Mercurial v. git

April 7, 2008 | programming
RockStarProgrammer has a great article on the differences between Mercurial and git at a technical level. This is exactly the article I wanted back when I was trying to pick between the various distributed version control systems.

JavaScript for Emacs

April 7, 2008 | programming
Steve Yegge has been working for quite some time on a way to integrate JavaScript with Emacs, allowing you to code extensions in JS rather than elisp. To that end, he recently announced the availability of js2-mode, a new mode for Emacs that brings heavily revamped syntax highlighting, indentation, and on-the-fly parsing for JavaScript code. I’ve recently been having an internal fight with myself on whether to use vim or Emacs. Although I’ve used Emacs for an incredibly long time, have a massive...

Pilots, Programmers, and Perl

April 4, 2008 | programming
I don’t normally post chat conversations, but some are simply too good to ignore: Me: So I’m getting back into Perl. Devin: heh Devin: does your boss know? Me: ? Me: I don’t get why I’d need to notify Joel Devin: well, you know Devin: it’s like when a pilot starts drinking again Devin: the airline should be notified I think Devin may have a point.

Hating C++

March 27, 2008 | programming
I’m no fan of C++, but I look like a C++ evangelist compared to this poor chap, who assails C++ with a vengeance and eloquence that I have rarely seen. A choice excerpt: C++ is philosophically and cognitively unsound as it forces a violation of all known epistemological processes on the programmer. as a language, it requires you to specify in great detail what you do not know in order to obtain the experience necessary to learn it. C++ has taken premature optimization to the level of divine...

Grabbing Selected Songs from an iPod

February 21, 2008 | programming, technology
Today, I was over at a friend’s house and got sidetracked talking about music we liked. I mentioned that I’d recently discovered Jonathan Coulton, really liked his music. and played her a few songs of his. She liked them and asked whether she could have a copy. Since his songs are all licensed under the Creative Commons, that was no problem. Unfortunately, the only copy of the songs that I had were on my iPod. As everyone knows by now, Apple makes it very difficult to copy songs off an iPod due...

Boldly Going Where We've Gone Before

November 7, 2007 | programming
I empathize with Smalltalkers and Lispers who are in a perpetual state of been-there-done-that. Tons of “new” technologies (on-the-fly code reloading, edit-and-continue debugging, refactoring, and anonymous functions, among others) have been available in Smalltalk-80 since its inception (and frequently in Common Lisp’s predecessors and peers since before that). That said, when I read C# developers lamenting that .NET 3.5 is only a bad imitation of Smalltalk-80, I have a slightly different...

rm -rf /var/www/* ... wait, which server am I logged into?
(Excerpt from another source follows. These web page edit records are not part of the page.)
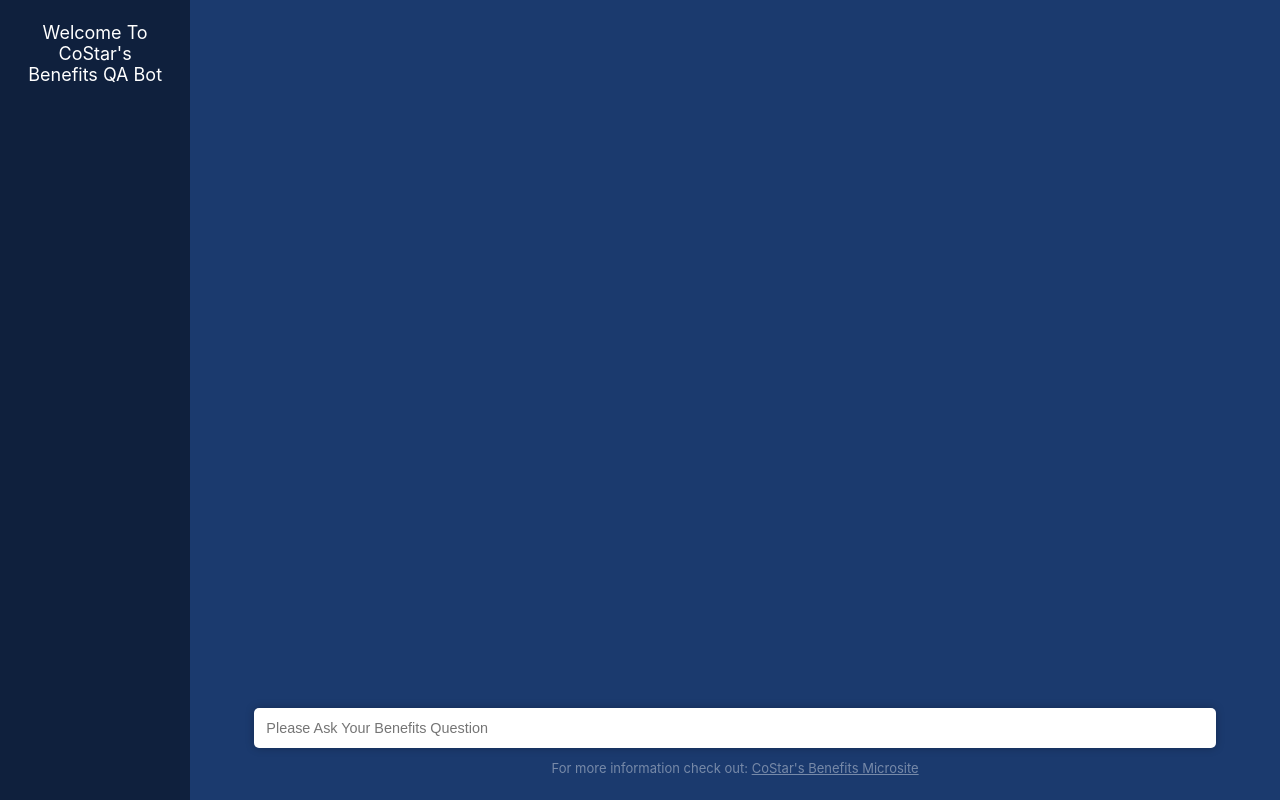
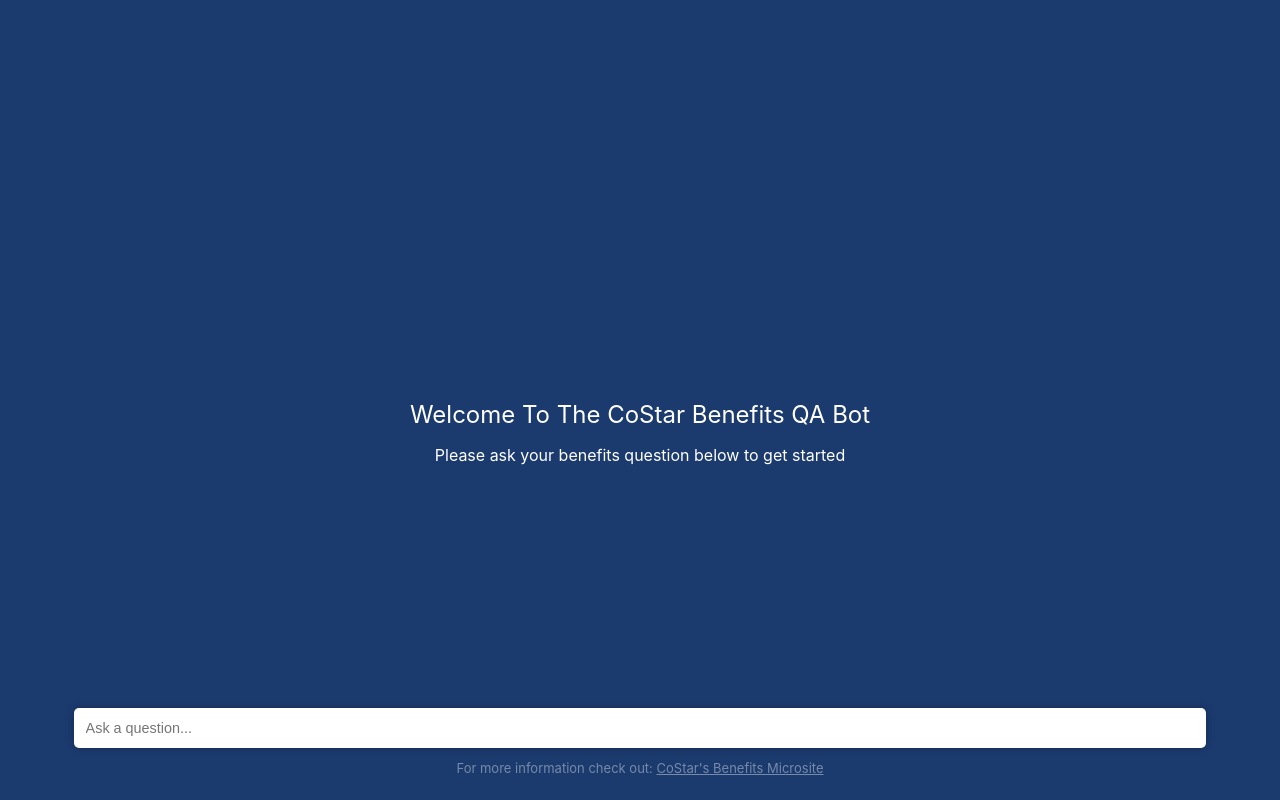
Before and after one commit to sullivanyoung/langchain-bot-fe, a React (Create React App) app: page / in a window 1280 px wide. Built offline with nearby package versions, Linux system fonts and the light colour scheme; the HTML template or start-up script is replaced by a standard one.

Commit message:
remove sidebar and add welcome message

```diff
--- a/src/App.css
+++ b/src/App.css
@@ -8,26 +8,6 @@
   bottom: 0;
   right: 0;
   left: 0;
-}
-
-.sidemenu {
-  width: 200px;
-  padding: 10px;
-  background-color: #0f203d;
-}
-
-@media (max-width: 600px) {
-  .sidemenu {
-    display: none;
-  }
-}
-
-.side-menu-button {
-  padding: 12px;
-  border-radius: 5px;
-  text-align: center;
-  transition: ease 0.25s;
-  font-size: large;
 }
 
 .chatbox {
@@ -141,3 +121,12 @@
   border-radius: 7.5px;
   text-align: center;
 }
+
+.welcome {
+  font-size: x-large;
+  margin-top: 400px;
+}
+
+.get-started {
+  font-size: medium;
+}
--- a/src/App.js
+++ b/src/App.js
@@ -64,13 +64,16 @@
 
   return (
     <div className="App">
-      <aside className="sidemenu">
-        <div className="side-menu-button">
-          Welcome To CoStar's Benefits QA Bot
-        </div>
-      </aside>
       <section className="chatbox">
         <div className="chat-history">
+          {history.length === 0 && (
+            <div className="welcome">
+              Welcome To The CoStar Benefits QA Bot
+              <p className="get-started">
+                Please ask your benefits question below to get started
+              </p>
+            </div>
+          )}
           <Chat history={history} />
           <div ref={messagesEndRef} />
         </div>
@@ -81,7 +84,7 @@
               disabled={isLoading ? true : false}
               rows={1}
               className="chat-input-text"
-              placeholder="Please Ask Your Benefits Question"
+              placeholder="Ask a question..."
               onChange={(event) => setQuestion(event.target.value)}
               onKeyDown={handleKeyDown}
               tabIndex={0}
```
September 30, 2007 | programming, technology
Unix needs an undo command. This morning, my roommate and I hauled out some of our “big iron” (a languishing Pentium 4 box) to use as a photo server. Because we had initially planned to use that box to host and its sister sites—a plan since scrapped—it had a full clone of all the data on my Linode hub. Before my roommate got going, then, I thought I’d quickly clean the box and return it to a neutral state. First stop, hose the duplicates of the websites I host. Fire up SSH, sidle...

A REPL for...C?

September 18, 2007 | programming
I’ve talked before about the value of a good REPL (scroll down to “The REPL in .NET”). Unfortunately, the programming language I write the most code in, C, lacks one. Or at least, it used to. The aptly named C REPL provides a REPL for C. Their trick: compile a DLL for each line of code, then load it into a new process. Presto: instant, portable interactive C.

Over-Securing WordPress

September 18, 2007 | programming, technology
I’m generally quite paranoid when it comes to server security—doubly so because I’m no guru at it—so I tend to take a shotgun approach. The virtual server running bit qua bit has a restrictive firewall setup, has root disabled, only allows secure IMAP/POP/SMTP, disallows password login through SSH, and mails me daily security audits, among other things. I also monitor Debian’s security-announce list like a hawk. (If you’re the sysadmin for a Debian server and you’re not on that list, sign up....

Debugging IE Layouts

September 17, 2007 | programming
As approximately 30% of my readers undoubtedly noticed, Internet Explorer had serious issues displaying the redesigned bit qua bit properly. Unfortunately, since IE lacks developer tools like the excellent Firebug and Web Developer toolbar, trying to figure out exactly what IE was choking on threatened to become a game of guess-and-test—the main reason that I’ve been so slow to get it fixed. Today, by happenstance, I came across a bookmarklet called Xray. You simply throw Xray into your toolbar,...